Mr. Paul Krugman, in his column in The New York Times, criticized the recently adopted policies of the British government. Mr. Krugman argues that cutting deficits during difficult economic times is not good policy. This is an argument that many economists make.
I can understand their line of reasoning. The problem though, as I see it, is that politicians and governments rarely, if ever, follow through with deficit reduction policies when economic times are better. Cutting spending, increasing taxes, reducing fat, and taking the more harsh measures that are required to reduce deficits is difficult to do when times are good. What politician wants to take away the punch bowl and spoil the party when times are good?
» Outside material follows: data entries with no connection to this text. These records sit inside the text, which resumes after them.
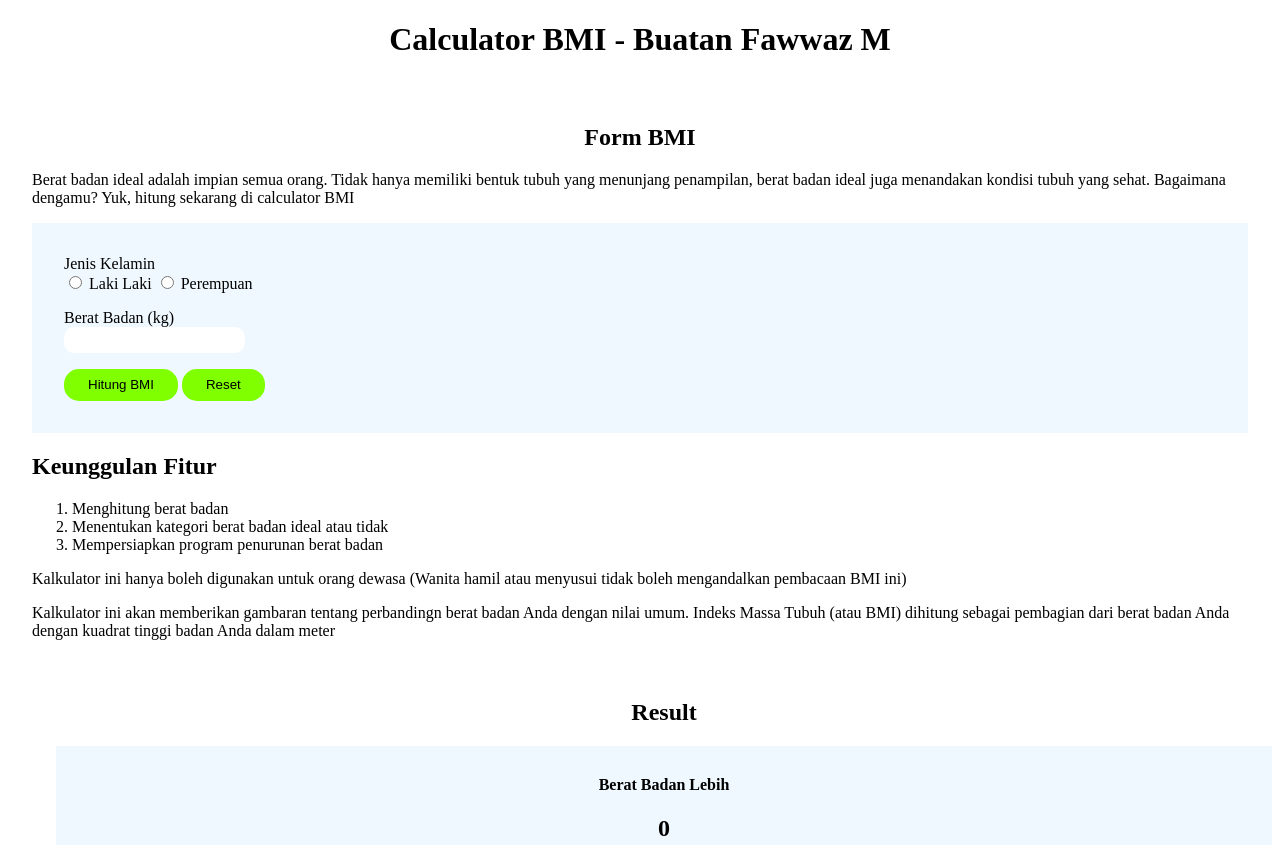
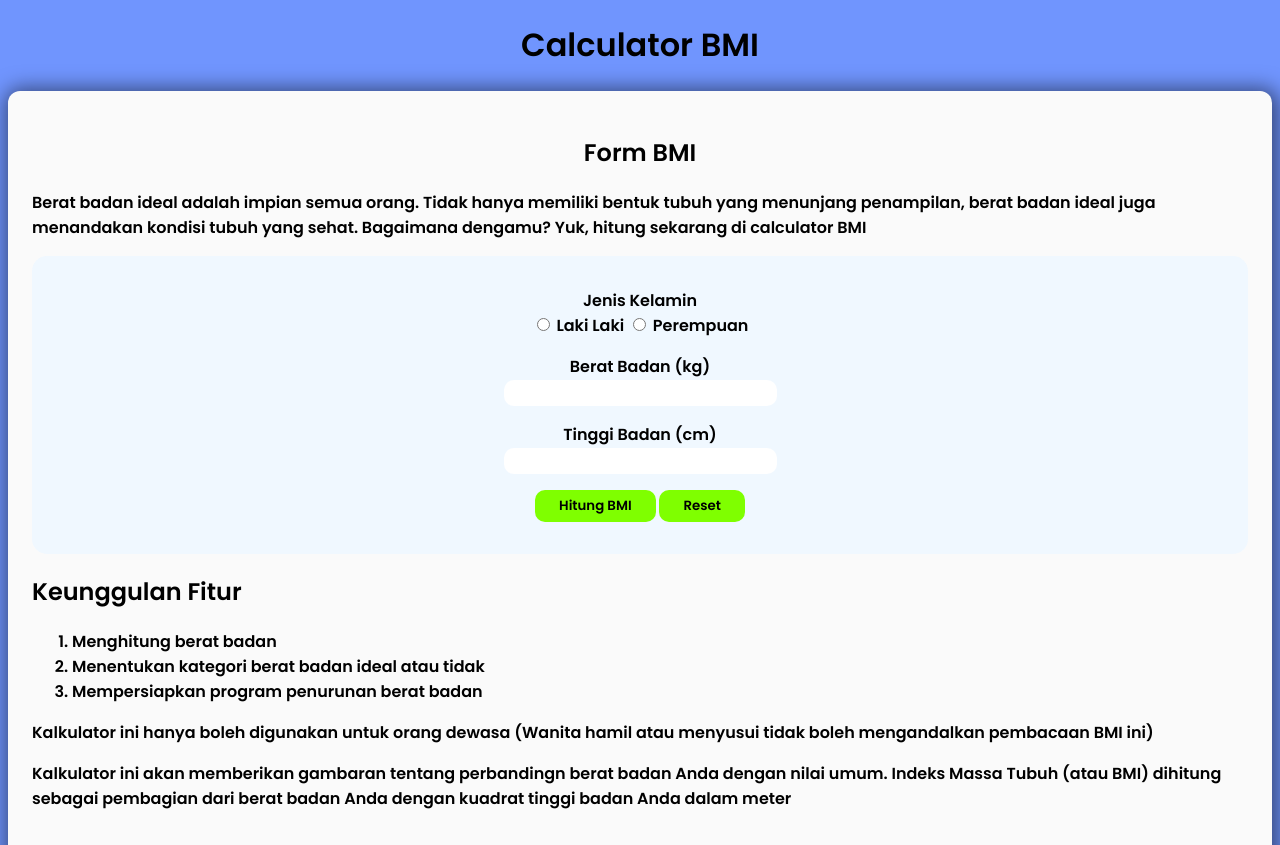
Before and after one commit to revou-fundamental-course/4-mar-24-PawPawXD, a plain HTML site: page index.html in a window 1280 px wide. Shown: the top 845 px of the page. Drawn offline with Linux system fonts and the light colour scheme.

Commit message:
add style css & js

```diff
--- a/css/style.css
+++ b/css/style.css
@@ -1,33 +1,60 @@
+/* Page Style */
+body{
+    align-items: center;
+    justify-content: center;
+    background: rgb(97,138,254,0.9);
+    }
+
 header>h1 {
     text-align: center;
+        font-family: "Poppins", sans-serif;
+        font-weight: 600;
+        font-style: normal;
+
 }
 
 .main-container {
     display: flex;
+    font-family: "Poppins", sans-serif;
+    font-weight: 600;
+    font-style: normal;
 }
+
+.box {
+    width: 100%;
+    background: #fafafa;
+    border-radius: 12px;
+    box-shadow: 2px 2px 20px 5px rgba(0,0,0,0.5);
+  }
 
 /* Display Style */
 .container-item {
-    width: 100%;
     padding: 24px;
+    font-family: "Poppins", sans-serif;
 }
 
 .container-item>h2{
     text-align: center;
+    font-family: "Poppins", sans-serif;
 }
 
 .container-result,
 .container-form {
     text-align: center;
     background-color: aliceblue;
-    padding-top: 8px;
+    padding-top: 9px;
     padding-bottom: 24px;
+    border-radius: 10px;
+    font-family: "Poppins", sans-serif;
 }
 
 .container-form {
-    text-align: left;
+    text-align: center;
     background-color: aliceblue;
+    padding-top: 9px;
     padding: 24px;
+    border-radius: 15px;
+    font-family: "Poppins", sans-serif;
 }
 
 .container-form>div {
@@ -39,6 +66,7 @@ header>h1 {
     border: 0px;
     border-radius: 10px;
     background-color: white;
+    font-family: "Poppins", sans-serif;
 }
 button {
     border: 0px;
@@ -46,12 +74,20 @@ button {
     padding-right: 24px;
     padding-left: 24px;
     background-color: chartreuse;
-    border-radius: 15px;
+    border-radius: 10px;
+    font-family: "Poppins", sans-serif;
 }
 
 #calculate-button {
     background-color: chartreuse;
+    font-family: "Poppins", sans-serif;
 }
+
+
+.footer {
+    text-align: center;
+    font-family: "Poppins", sans-serif;
+ }
 
 @media only screen and (max-width: 480px) {
     .main-container {
--- a/index.html
+++ b/index.html
@@ -3,13 +3,17 @@
     <title>Calculator BMI</title>
     <meta name="viewport" content="width=device-width, initial-scale=1.0">
     <link rel="stylesheet" href="css/style.css">
+    <link rel="preconnect" href="https://fonts.googleapis.com">
+    <link rel="preconnect" href="https://fonts.gstatic.com" crossorigin>
+    <link href="https://fonts.googleapis.com/css2?family=Poppins:wght@600&display=swap" rel="stylesheet">
 </head>
 
 <body>
     <header>
-        <h1> Calculator BMI - Buatan Fawwaz M</h1>
+        <h1> Calculator BMI </h1>
     </header>
     <main>
+    <div class="box">
         <div class="main-container">
             <!-- Form Display -->
            <div class="container-item">
@@ -21,14 +25,18 @@
             <section class="container-form">
             <div>
                 <label>Jenis Kelamin</label><br />
-                <input type="radio" id="sex-man">
-                <label for="sex-man">Laki Laki</label>
-                <input type="radio" id="sex-women">
-                <label for="sex-women">Perempuan</label>
+                <input type="radio" id="man" value="pria" name="gender">
+                <label for="man">Laki Laki</label>
+                <input type="radio" id="women" value="wanita" name="gender">
+                <label for="women">Perempuan</label>
             </div>
             <div>
                 <label>Berat Badan (kg)</label><br />
-                <input type="number" class="form-item" id="weight-input">
+                <input type="text" class="form-item" id="weight-input">
+            </div>
+            <div>
+                <label>Tinggi Badan (cm)</label><br />
+                <input type="text" class="form-item" id="height-input">
             </div>
             <div>
                 <button type="button" id="calculate-button" onclick="calculate()">Hitung BMI</button>
@@ -39,7 +47,7 @@
             <!-- Feature Description -->
             <section>
                 <header>
-                    <h1 style="text-align: left;">Keunggulan Fitur</h1>
+                    <h2 style="text-align: left;">Keunggulan Fitur</h2>
                     <ol type="1">
                         <li>Menghitung berat badan</li>
                         <li>Menentukan kategori berat badan ideal atau tidak</li>
@@ -61,7 +69,7 @@
             <h2>Result</h2>
             <section class="container-result">
                 <h4>Berat Badan Lebih</h4>
-                <h1>0</h1>
+                <h1 id="result">0</h1>
                 <h4>Anda Memiliki Berat Badan Berlebih</h4>
                 <button type="button">Download Hasil BMI</button>
             </section>
@@ -78,6 +86,8 @@
             </section>
            </div>
         </div>
+    </div>
+    <div class="footer">Fawwaz Marzuqi Saputra</div>
     </main>
     <footer></footer>
     <script src="js/script.js"></script>
--- a/js/script.js
+++ b/js/script.js
@@ -1,14 +1,13 @@
 function calculate() {
-    try {
         let weightInput = document .getElementById('weight-input').value;
         console.log(weightInput);
+        let heightInput = document .getElementById('height-input').value;
+        console.log(heightInput);
 
-        if (weightInput.value == '') {
+        if (weightInput == '' || height.value=='') {
             alert('Harap isi berat badan Anda')
         } else {
             console.log('Ada Isi')
         }
-    } catch (error) {
-        console.log(error);
-    }
+
 }
```
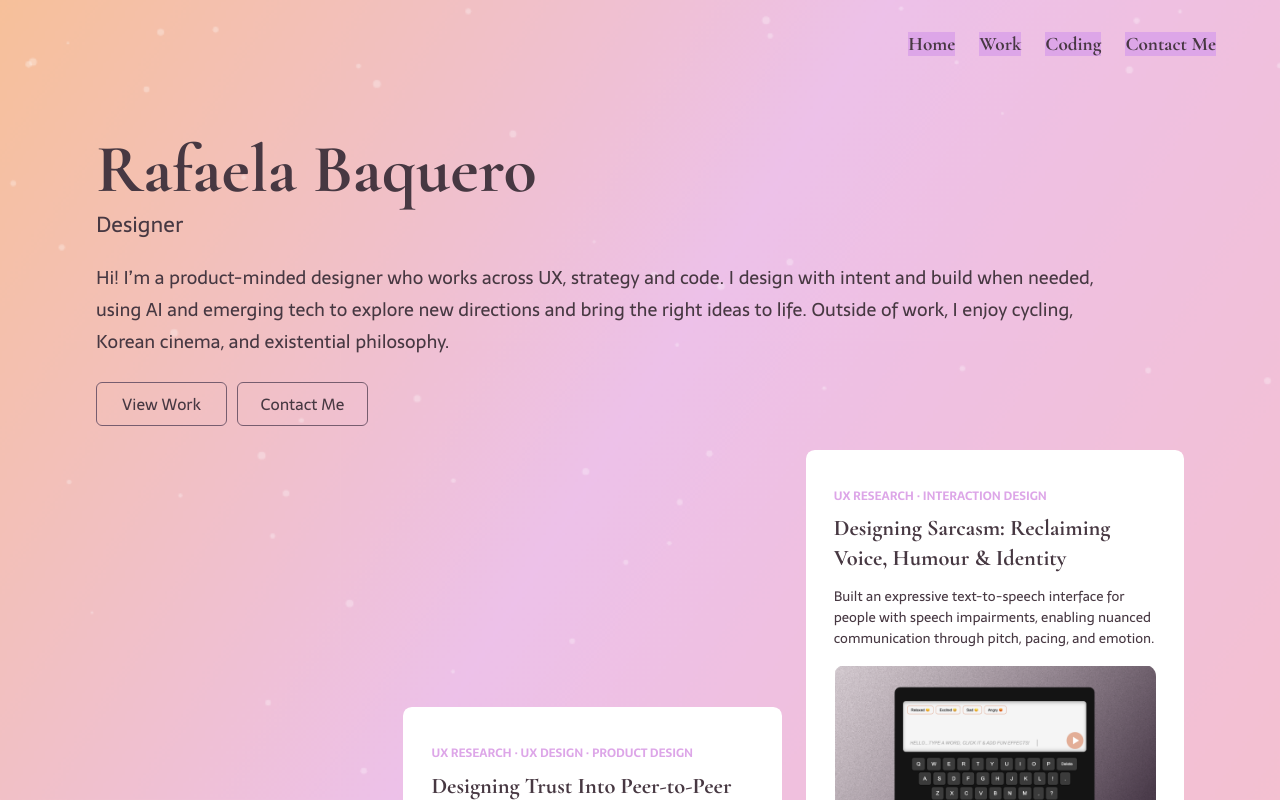
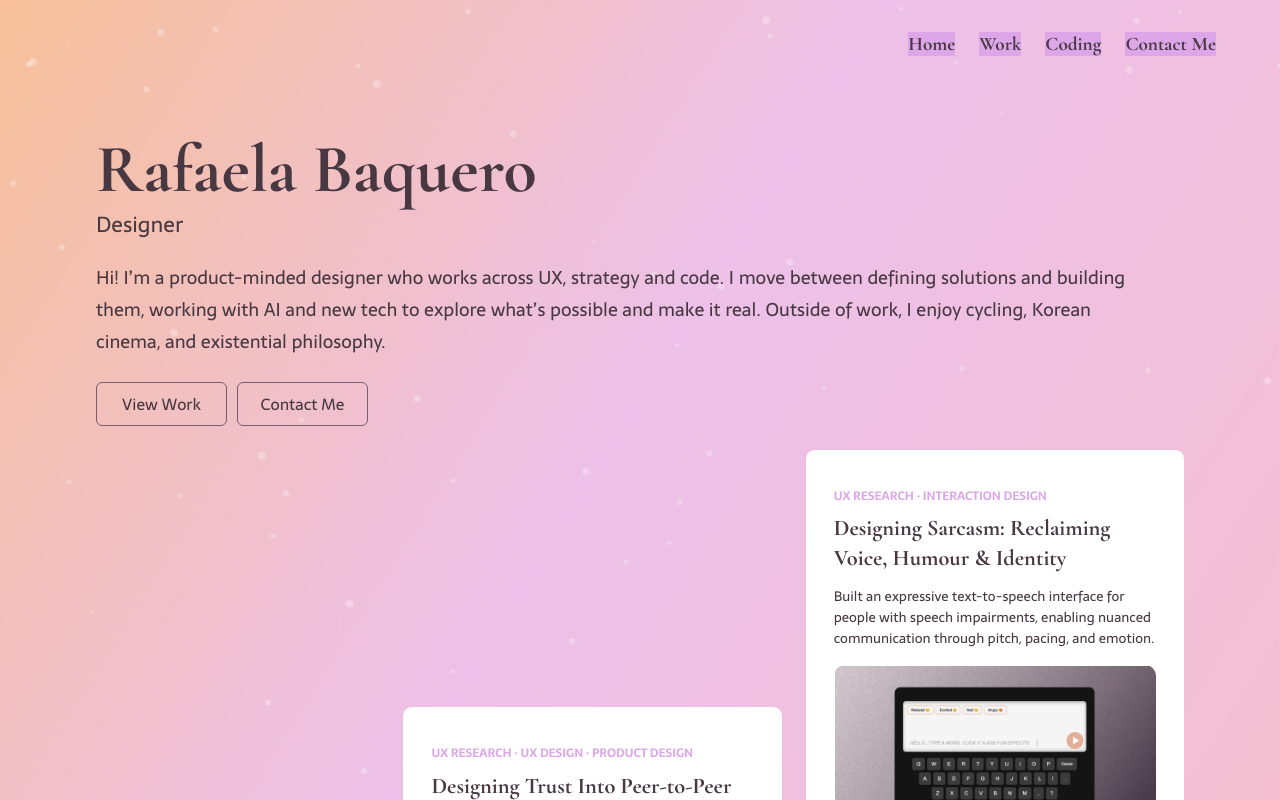
Before and after one commit to starmir77/my-portfolio, a React (Vite) app: page / in a window 1280 px wide. Shown: the top 800 px of the page. Built offline with nearby package versions, Linux system fonts and the light colour scheme; a web font is replaced by a local one.

Commit message:
Copy Update

```diff
--- a/src/components/HeroTextOverlay.jsx
+++ b/src/components/HeroTextOverlay.jsx
@@ -48,7 +48,7 @@ export default function HeroTextOverlay() {
         <h1>Rafaela Baquero</h1>
         <h2 ref={scrambleRef}>Designer</h2>
         <p>
-          Hi!  I’m a product-minded designer who works across UX, strategy and code. I design with intent and build when needed, using AI and emerging tech to explore new directions and bring the right ideas to life. Outside of work, I enjoy cycling, Korean cinema, and existential philosophy.
+          Hi!  I’m a product-minded designer who works across UX, strategy and code. I move between defining solutions and building them, working with AI and new tech to explore what’s possible and make it real. Outside of work, I enjoy cycling, Korean cinema, and existential philosophy.
         </p>
         <div className="home-buttons">
           <a href="/#work" className="hero-button">View Work</a>
```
Economists may be right in their opinions about deficit reduction during economic distress; but human nature, self-interest, and greed works against them. You cannot have it both ways; either you cut deficits when times are good, or you cut them when times are bad. Humans sometimes need to actually experience pain before they do something about it. Recessions and economic slowdowns are the pain that wakes people up.